Based on Judge Spinola's Jan. 31 ruling, Judith Jacobs, the presiding officer "hold over," called a legislative meeting for 2 p.m. Feb. 6. At that time, however, neither the Republican legislators nor Democrats Roger Corbin and Lisanne Altmann showed up and, since, without a quorum, no vote can take place, the meeting was recessed. At press time, the meeting had been rescheduled for Feb. 7 at 6 p.m.
The Republican legislators, however, are refusing to meet until their appeal, which was filed late last week, is reviewed and decided upon by the appellate court. Schmitt is "confident the appellate division will overturn" Judge Spinola's decision. "In essence, Judge Spinola was wrong [and his] decision cannot stand and has to be appealed. The wording in the charter is clear [where] it says 'he who has the highest number of votes wins presiding officer and the person from another party with the second highest number of votes is minority leader.' It never mentions 10," said Schmitt, who currently remains the legislature's minority leader.
As it currently stands, the appellate court is expected to hear testimonies from both sides Feb. 8.
Last week's appeal by the Republican Party adds yet another political maneuver to a list that has already grown quite large over the past month and a half. Conflict in the legislature first began in December after a bipartisan coalition between Democrats Corbin and Altmann and Republican legislators was formed in an effort to unseat Jacobs as presiding officer in order to elect Corbin to the top seat. But, on Jan. 3, the day the legislature was expected to vote for presiding officer, Jacobs, a registered Democrat for over 50 years, changed her party affiliation to "blank" and blocked the coalition's attempts to oust her.
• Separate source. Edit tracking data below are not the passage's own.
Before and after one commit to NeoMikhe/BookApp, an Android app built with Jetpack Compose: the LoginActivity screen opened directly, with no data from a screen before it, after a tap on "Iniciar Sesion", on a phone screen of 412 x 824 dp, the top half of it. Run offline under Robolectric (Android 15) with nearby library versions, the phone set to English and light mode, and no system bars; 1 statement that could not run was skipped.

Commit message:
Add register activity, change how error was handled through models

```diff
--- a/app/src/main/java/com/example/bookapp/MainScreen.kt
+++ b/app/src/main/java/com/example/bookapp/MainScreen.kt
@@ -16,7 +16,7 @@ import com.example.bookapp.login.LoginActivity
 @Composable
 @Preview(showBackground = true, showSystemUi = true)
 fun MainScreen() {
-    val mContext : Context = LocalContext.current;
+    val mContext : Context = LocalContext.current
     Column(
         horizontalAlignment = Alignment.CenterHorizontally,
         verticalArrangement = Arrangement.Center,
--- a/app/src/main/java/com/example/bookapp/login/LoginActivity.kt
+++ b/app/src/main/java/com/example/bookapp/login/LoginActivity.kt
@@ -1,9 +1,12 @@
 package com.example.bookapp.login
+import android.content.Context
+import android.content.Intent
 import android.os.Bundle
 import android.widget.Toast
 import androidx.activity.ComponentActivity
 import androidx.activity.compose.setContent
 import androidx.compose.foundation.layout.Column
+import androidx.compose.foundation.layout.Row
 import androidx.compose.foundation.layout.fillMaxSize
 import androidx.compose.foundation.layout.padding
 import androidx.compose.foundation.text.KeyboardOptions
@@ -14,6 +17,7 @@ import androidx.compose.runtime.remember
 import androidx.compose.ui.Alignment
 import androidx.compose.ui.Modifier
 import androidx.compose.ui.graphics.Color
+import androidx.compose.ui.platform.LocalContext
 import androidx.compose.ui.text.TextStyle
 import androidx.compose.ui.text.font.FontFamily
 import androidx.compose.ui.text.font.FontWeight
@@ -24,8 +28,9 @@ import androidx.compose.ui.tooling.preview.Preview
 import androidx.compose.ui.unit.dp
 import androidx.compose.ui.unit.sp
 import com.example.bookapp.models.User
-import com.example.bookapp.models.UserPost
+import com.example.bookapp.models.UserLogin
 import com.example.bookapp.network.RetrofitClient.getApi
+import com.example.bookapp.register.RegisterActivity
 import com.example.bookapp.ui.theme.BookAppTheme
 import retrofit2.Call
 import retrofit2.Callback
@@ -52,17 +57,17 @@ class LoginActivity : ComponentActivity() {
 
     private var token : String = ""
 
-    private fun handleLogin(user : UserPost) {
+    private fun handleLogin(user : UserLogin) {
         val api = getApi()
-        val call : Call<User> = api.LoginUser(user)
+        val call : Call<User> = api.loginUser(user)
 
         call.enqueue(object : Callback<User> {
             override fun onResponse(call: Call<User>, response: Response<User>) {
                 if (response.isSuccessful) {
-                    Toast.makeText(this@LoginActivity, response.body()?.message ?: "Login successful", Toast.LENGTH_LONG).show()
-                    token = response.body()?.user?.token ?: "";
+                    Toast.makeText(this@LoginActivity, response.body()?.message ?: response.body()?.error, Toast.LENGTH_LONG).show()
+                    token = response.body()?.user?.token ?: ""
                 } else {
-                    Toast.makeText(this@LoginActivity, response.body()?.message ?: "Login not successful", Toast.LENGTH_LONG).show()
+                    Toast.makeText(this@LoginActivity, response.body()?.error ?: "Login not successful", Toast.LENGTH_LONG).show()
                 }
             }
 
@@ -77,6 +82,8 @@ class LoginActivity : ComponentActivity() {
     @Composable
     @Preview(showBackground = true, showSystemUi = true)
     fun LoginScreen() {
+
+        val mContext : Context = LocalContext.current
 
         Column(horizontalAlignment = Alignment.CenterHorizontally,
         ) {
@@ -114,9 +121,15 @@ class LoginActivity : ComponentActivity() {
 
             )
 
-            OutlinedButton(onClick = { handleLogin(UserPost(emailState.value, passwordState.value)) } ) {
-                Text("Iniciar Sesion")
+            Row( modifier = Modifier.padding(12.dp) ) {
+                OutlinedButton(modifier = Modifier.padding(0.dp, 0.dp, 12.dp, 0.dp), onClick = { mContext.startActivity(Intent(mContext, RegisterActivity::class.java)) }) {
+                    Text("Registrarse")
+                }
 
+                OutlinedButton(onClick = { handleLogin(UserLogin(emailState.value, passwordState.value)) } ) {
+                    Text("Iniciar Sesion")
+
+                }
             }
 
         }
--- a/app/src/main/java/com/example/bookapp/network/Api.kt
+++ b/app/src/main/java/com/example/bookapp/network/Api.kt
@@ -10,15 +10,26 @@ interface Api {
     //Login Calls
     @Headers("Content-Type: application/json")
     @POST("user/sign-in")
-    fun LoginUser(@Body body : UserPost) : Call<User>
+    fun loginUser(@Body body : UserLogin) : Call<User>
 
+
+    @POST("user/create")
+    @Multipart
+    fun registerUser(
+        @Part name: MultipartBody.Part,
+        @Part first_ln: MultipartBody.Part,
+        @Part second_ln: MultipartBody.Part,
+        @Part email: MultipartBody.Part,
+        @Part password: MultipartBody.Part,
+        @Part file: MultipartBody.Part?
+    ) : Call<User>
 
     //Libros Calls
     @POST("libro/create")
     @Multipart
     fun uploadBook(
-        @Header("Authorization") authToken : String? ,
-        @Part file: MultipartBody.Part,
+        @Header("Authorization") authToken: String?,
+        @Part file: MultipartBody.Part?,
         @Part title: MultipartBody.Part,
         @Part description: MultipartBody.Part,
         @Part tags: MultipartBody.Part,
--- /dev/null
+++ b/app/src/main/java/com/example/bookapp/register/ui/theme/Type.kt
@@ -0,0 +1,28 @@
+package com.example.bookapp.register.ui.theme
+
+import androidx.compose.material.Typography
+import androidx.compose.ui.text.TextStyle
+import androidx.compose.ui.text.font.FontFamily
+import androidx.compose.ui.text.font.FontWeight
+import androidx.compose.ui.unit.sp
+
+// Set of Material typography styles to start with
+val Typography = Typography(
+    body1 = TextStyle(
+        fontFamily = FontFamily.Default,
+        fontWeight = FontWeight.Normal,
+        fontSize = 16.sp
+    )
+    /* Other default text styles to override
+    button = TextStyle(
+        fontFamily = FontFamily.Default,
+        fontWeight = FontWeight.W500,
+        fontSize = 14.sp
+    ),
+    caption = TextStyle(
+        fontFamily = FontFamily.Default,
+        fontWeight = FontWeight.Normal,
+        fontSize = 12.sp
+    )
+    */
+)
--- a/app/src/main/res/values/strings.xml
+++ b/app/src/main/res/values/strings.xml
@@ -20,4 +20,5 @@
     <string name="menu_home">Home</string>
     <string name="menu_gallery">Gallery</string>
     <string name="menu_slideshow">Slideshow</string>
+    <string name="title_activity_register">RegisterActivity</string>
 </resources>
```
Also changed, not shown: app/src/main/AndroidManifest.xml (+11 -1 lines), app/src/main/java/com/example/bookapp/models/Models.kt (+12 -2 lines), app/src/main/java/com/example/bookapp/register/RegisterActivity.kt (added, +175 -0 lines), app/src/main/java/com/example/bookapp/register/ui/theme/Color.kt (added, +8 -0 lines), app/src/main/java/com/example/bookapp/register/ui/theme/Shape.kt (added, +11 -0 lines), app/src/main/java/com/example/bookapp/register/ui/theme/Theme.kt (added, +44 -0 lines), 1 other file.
While members of the alliance argued that the party change was not valid until the first Tuesday after the November 2006 election, Supreme Court Judge Antonio Brandveen ruled otherwise. Fred Brewington, an attorney representing Corbin and Altmann, has filed a notice of appeal of Judge Brandveen's Jan. 19 court decision and has stated in a previous article, that he will go forth with the appeal regardless of how the presiding officer election pans out.
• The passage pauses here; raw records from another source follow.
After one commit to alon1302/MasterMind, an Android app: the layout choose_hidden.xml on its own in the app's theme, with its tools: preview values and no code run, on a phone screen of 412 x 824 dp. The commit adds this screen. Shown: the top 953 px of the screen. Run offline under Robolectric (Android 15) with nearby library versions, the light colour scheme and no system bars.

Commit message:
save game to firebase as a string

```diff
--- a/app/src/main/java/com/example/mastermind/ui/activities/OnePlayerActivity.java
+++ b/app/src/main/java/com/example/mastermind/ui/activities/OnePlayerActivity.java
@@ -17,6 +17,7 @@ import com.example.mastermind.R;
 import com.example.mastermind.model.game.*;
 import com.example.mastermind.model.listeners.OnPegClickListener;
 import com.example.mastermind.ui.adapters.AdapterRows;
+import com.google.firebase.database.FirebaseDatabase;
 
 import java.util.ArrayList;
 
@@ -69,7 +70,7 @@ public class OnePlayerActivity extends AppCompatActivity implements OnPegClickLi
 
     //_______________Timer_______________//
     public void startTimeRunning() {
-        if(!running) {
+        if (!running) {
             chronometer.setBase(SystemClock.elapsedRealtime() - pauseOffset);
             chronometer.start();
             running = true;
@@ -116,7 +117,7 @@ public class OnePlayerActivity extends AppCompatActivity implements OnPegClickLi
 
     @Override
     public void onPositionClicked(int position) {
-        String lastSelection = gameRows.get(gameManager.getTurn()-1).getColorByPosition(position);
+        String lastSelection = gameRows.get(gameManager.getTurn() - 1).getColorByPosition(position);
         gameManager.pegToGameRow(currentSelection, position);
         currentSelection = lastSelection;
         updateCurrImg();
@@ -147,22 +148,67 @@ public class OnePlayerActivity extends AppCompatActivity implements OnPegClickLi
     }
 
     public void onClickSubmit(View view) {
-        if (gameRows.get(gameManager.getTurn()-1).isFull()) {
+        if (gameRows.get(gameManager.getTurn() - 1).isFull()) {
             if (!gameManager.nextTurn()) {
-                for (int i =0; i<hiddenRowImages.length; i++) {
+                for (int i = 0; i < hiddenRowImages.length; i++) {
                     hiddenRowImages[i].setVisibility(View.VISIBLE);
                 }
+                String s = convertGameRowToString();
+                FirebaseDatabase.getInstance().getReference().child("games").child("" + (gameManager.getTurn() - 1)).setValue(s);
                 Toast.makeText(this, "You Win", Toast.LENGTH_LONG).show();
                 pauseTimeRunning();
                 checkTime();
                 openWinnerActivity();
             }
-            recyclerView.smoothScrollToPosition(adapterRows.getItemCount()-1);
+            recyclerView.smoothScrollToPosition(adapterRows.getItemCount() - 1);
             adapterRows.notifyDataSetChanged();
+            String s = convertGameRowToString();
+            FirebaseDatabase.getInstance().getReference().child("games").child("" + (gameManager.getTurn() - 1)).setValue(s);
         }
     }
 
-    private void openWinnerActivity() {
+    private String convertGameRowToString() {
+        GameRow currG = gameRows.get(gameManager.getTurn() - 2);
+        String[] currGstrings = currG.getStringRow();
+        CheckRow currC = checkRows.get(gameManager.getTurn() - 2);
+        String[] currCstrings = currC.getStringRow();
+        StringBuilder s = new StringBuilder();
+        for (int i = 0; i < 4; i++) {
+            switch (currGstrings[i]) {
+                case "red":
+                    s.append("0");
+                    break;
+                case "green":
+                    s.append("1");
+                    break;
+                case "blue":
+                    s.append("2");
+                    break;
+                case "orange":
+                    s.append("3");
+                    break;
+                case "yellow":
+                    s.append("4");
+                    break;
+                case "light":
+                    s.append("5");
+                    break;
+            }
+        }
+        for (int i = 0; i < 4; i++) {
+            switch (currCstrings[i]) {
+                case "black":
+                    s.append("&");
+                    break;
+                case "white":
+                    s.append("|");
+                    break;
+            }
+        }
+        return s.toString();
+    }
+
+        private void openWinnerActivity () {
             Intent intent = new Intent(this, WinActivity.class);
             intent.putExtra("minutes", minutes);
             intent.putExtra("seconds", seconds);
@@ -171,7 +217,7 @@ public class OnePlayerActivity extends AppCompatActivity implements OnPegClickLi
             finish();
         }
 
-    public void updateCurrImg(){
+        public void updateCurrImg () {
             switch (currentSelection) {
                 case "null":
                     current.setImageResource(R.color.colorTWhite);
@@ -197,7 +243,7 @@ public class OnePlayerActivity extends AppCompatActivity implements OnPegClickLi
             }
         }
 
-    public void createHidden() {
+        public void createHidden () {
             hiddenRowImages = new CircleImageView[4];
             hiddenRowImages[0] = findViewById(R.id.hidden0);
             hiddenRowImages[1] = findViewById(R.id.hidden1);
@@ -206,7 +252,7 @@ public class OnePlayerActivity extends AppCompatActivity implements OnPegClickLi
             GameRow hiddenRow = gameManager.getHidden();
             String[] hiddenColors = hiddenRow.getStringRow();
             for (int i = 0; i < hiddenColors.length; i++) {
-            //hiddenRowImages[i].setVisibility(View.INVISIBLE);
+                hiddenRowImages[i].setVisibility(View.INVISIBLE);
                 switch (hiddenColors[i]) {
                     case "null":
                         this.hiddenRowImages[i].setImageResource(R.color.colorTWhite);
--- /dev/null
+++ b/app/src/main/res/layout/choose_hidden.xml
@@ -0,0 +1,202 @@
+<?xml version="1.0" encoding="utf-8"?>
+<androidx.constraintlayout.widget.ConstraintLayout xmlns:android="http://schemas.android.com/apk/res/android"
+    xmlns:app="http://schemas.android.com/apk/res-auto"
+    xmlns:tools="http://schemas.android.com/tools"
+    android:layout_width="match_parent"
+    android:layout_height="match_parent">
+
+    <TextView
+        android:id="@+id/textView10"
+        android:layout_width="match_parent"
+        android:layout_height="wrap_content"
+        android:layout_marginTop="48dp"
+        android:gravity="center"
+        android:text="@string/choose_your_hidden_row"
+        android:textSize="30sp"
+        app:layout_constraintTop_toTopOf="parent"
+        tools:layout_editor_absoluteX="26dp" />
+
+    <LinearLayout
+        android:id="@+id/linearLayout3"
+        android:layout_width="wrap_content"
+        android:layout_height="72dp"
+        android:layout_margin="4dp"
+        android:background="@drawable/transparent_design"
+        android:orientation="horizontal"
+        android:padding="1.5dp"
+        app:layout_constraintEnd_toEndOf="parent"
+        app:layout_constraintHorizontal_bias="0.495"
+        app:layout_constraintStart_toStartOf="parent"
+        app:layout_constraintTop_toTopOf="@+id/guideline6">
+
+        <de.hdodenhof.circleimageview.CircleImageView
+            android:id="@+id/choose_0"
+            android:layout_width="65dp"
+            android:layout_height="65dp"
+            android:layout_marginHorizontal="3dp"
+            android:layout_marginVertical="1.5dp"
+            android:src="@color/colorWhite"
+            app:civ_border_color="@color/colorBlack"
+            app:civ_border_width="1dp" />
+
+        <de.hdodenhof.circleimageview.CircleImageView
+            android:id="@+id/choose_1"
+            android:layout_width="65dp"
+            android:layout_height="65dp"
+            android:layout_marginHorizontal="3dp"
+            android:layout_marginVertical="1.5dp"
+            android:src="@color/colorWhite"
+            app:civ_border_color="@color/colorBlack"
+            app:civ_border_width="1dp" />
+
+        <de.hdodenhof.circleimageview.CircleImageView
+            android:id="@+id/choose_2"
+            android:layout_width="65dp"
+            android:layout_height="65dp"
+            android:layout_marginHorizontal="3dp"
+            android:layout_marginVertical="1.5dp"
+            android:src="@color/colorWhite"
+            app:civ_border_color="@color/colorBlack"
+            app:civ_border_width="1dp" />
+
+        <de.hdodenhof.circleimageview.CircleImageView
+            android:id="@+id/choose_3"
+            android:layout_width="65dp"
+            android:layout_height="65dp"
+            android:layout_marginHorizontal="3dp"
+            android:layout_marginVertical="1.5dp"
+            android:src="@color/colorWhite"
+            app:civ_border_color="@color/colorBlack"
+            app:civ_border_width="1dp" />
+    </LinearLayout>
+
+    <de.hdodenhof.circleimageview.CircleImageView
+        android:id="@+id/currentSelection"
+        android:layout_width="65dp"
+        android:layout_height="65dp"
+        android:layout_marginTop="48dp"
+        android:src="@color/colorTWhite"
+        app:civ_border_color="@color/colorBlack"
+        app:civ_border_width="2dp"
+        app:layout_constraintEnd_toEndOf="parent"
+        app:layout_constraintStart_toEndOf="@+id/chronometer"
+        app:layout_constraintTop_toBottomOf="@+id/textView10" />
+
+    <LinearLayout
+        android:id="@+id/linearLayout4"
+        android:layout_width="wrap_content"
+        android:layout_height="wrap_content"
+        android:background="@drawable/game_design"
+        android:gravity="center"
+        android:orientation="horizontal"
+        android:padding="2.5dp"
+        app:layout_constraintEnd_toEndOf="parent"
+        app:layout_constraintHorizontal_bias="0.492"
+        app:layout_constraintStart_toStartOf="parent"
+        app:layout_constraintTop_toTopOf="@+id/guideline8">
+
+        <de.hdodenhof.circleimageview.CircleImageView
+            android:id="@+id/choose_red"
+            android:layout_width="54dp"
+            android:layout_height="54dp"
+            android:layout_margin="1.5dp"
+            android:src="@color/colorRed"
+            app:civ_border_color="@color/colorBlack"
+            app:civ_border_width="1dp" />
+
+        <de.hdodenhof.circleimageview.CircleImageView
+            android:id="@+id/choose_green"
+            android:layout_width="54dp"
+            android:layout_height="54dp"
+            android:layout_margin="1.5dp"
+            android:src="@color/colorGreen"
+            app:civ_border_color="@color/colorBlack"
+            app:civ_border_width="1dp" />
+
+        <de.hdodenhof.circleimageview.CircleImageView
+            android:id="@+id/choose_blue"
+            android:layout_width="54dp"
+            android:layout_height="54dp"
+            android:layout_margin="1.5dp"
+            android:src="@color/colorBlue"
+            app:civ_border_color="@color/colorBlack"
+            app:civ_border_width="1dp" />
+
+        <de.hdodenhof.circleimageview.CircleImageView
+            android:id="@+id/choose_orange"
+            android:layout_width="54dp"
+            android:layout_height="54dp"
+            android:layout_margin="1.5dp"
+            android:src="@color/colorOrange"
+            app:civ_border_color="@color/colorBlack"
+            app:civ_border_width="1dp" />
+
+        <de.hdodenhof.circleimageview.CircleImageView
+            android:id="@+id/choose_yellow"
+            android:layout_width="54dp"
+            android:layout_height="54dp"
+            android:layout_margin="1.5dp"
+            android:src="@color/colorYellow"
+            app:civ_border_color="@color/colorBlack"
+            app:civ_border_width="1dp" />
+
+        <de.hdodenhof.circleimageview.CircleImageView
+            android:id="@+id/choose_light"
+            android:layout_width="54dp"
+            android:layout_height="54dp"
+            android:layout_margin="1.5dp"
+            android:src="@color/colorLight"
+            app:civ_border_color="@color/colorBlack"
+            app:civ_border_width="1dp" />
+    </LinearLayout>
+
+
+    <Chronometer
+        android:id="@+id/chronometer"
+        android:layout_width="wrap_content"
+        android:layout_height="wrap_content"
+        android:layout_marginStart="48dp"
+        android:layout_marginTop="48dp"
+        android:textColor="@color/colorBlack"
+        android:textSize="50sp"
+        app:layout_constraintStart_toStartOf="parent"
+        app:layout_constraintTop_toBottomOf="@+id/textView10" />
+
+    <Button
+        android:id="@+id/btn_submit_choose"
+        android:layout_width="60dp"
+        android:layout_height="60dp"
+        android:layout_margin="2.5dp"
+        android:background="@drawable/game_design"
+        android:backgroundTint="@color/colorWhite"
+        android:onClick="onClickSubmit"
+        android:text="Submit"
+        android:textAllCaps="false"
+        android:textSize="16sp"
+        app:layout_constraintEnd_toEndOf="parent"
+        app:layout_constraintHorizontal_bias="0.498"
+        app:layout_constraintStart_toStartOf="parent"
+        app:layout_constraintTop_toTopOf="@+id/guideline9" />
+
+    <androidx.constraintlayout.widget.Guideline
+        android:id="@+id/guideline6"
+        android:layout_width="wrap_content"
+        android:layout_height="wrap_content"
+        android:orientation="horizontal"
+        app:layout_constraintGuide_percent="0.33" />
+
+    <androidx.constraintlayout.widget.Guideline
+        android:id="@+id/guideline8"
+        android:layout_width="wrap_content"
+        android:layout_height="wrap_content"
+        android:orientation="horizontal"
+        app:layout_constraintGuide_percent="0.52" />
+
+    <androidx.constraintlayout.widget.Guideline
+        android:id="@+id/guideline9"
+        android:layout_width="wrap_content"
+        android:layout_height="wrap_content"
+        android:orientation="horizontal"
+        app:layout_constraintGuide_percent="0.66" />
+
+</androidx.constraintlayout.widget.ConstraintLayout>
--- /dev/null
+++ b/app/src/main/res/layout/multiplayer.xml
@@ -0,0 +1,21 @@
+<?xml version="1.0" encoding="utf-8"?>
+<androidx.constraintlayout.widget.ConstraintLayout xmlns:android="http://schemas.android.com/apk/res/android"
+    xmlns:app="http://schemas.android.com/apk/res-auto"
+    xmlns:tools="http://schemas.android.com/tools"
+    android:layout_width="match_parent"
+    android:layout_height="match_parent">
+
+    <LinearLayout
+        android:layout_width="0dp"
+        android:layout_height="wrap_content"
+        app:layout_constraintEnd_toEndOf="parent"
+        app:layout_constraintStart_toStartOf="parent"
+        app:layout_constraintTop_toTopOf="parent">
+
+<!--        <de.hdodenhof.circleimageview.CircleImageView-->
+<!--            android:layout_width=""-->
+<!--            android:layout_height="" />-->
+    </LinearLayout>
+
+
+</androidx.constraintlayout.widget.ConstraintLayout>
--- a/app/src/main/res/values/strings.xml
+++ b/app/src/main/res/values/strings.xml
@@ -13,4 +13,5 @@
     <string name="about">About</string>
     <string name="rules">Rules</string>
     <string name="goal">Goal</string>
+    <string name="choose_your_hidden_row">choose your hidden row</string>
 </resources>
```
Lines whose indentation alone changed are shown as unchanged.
So, back to the voting room the 19-member legislature went on Jan. 25. Although she was nominated presiding officer at this time, Jacobs stepped aside and supported Democratic Legislator Kevan Abrahams. In doing so, Jacobs was hopeful that the Democratic Party - along with Corbin and Altmann - would unite and support Abrahams so that a Democrat could remain majority leader. Such was not the case and Schmitt was elected presiding officer with nine votes - his own and the other eight Republicans; and Democrat Kevan Abrahams was elected minority leader with eight votes. Schmitt then appointed Roger Corbin, who received two votes - his own and Lisanne Altmann's, as deputy presiding officer (the same position he currently holds) and Altmann was appointed the alternate deputy presiding officer.
Immediately after the vote, however, Judge Spinola issued a temporary stay barring Schmitt from acting in his new title and keeping Jacobs in the top seat as a "hold over." Papers arguing majority versus plurality were filed in State Supreme Court on Jan. 27 and a hearing took place Jan. 30. Judge Spinola's Jan. 31 decision nullified the vote that named Schmitt presiding officer and ordered members of the legislature to reconvene and keep re-voting until one legislator receives the 10-vote majority.
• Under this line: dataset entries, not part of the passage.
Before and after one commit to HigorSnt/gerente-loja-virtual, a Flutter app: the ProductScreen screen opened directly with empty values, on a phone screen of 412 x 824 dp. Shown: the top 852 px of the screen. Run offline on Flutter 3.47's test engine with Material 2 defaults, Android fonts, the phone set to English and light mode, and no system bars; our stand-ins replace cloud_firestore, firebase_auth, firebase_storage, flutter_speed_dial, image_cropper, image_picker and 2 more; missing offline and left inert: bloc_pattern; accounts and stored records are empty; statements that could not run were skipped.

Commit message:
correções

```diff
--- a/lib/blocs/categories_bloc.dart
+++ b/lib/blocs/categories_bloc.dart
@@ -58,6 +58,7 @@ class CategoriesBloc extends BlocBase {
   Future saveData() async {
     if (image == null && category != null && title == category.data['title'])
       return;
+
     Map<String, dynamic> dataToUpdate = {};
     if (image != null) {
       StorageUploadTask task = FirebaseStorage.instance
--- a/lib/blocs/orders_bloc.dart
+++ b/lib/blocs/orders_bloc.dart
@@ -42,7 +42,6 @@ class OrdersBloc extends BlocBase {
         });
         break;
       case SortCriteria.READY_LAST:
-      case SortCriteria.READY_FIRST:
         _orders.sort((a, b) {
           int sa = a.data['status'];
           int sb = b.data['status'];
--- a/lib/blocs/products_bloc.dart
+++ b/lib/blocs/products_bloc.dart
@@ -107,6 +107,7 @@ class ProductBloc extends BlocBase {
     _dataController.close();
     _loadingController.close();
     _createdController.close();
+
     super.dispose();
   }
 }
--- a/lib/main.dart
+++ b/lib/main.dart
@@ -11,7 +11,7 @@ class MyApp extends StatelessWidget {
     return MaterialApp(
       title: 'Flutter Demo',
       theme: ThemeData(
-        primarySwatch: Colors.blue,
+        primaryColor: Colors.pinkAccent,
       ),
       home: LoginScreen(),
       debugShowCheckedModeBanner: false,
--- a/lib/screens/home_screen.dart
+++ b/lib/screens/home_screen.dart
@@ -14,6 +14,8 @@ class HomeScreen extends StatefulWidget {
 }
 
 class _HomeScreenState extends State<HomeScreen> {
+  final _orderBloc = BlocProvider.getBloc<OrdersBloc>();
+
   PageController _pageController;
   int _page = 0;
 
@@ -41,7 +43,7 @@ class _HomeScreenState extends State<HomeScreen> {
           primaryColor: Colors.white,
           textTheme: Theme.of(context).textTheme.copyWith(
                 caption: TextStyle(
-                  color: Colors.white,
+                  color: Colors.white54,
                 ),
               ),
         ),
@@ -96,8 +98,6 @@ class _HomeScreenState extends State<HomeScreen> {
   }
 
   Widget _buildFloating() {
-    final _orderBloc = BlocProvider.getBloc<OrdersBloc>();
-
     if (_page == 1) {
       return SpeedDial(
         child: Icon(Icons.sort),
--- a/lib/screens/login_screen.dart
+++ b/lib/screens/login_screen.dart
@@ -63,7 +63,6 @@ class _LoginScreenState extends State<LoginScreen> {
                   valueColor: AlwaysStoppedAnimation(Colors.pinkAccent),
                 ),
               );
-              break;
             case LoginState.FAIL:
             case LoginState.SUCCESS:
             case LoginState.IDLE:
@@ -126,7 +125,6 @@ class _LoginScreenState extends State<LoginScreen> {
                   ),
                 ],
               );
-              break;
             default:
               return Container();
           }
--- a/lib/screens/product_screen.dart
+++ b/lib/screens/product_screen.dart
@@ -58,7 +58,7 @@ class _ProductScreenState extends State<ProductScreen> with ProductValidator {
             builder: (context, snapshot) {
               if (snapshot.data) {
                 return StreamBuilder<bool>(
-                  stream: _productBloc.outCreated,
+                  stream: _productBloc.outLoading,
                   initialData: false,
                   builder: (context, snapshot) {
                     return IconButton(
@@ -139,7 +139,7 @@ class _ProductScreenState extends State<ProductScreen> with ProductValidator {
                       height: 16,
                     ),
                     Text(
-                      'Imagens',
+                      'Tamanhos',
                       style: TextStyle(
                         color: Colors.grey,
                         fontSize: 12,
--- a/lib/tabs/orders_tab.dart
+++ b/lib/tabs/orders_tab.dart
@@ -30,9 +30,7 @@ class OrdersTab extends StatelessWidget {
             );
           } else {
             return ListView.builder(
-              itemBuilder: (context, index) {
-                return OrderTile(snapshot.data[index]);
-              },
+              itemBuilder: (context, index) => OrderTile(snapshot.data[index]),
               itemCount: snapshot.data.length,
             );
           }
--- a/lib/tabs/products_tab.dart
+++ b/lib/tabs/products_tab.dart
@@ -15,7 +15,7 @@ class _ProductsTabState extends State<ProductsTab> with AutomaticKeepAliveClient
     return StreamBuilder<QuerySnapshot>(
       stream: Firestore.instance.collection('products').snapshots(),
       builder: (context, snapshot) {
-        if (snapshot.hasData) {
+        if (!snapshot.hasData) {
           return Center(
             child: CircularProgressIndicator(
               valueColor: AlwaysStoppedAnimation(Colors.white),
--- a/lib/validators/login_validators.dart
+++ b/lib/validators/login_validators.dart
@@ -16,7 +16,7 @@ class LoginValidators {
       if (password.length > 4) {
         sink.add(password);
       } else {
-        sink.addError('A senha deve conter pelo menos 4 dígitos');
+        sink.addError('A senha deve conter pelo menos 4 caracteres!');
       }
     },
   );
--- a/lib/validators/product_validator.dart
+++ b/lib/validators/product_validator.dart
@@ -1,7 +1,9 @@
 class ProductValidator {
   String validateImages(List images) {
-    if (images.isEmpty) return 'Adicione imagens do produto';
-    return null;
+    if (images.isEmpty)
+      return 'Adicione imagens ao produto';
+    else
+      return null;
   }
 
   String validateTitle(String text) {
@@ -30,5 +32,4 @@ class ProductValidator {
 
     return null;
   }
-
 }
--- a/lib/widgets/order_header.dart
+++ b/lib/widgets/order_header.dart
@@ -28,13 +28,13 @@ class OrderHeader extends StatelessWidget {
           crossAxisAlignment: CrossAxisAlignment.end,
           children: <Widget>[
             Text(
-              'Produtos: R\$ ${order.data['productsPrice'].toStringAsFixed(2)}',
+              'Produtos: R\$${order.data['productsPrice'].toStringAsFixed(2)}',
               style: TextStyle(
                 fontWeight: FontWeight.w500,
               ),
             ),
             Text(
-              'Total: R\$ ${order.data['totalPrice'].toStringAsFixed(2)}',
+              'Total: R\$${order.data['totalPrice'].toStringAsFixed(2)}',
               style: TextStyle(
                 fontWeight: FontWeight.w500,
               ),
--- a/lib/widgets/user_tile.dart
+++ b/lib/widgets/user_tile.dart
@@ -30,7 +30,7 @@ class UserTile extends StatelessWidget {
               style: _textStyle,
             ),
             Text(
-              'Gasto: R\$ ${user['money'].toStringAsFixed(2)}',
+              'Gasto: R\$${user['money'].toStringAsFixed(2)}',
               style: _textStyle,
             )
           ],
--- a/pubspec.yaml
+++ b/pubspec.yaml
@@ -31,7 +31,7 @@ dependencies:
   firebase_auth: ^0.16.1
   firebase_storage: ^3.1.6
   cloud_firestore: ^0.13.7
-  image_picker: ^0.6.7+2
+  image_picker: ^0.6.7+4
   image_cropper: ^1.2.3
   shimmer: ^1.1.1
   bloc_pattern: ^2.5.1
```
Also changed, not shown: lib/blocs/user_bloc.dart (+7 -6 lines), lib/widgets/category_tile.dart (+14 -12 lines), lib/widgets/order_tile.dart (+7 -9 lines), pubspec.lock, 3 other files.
In forming his decision, Spinola referenced sections of the county charter as well as Section 41 of the General Construction Law that "requires a majority of the whole number of the members of a public board or similar body to perform and exercise any power, authority or duty ..." Additionally, he stated that Article IV (A) (2) of Nassau County's Rules of Procedure requires that "unless otherwise provided by law, an ordinance, resolution or local law will require the affirmative vote of 10 members to be passed by the county legislature."
While there is nothing in the county charter that states when the vote for presiding officer must take place, the charter does dictate that the legislature must hold an organizational meeting to set its calendar and form committees by Feb. 1 - which has come and gone. The appeal by the Republican legislators, therefore, could take the vote for presiding officer further into February.
Schmitt, however, assured that the end is near. "This ends next week," he said. "If [Judge Spinola's] decision is reversed, I am the presiding officer. If it isn't, then it takes 10 votes and we will meet and see what happens."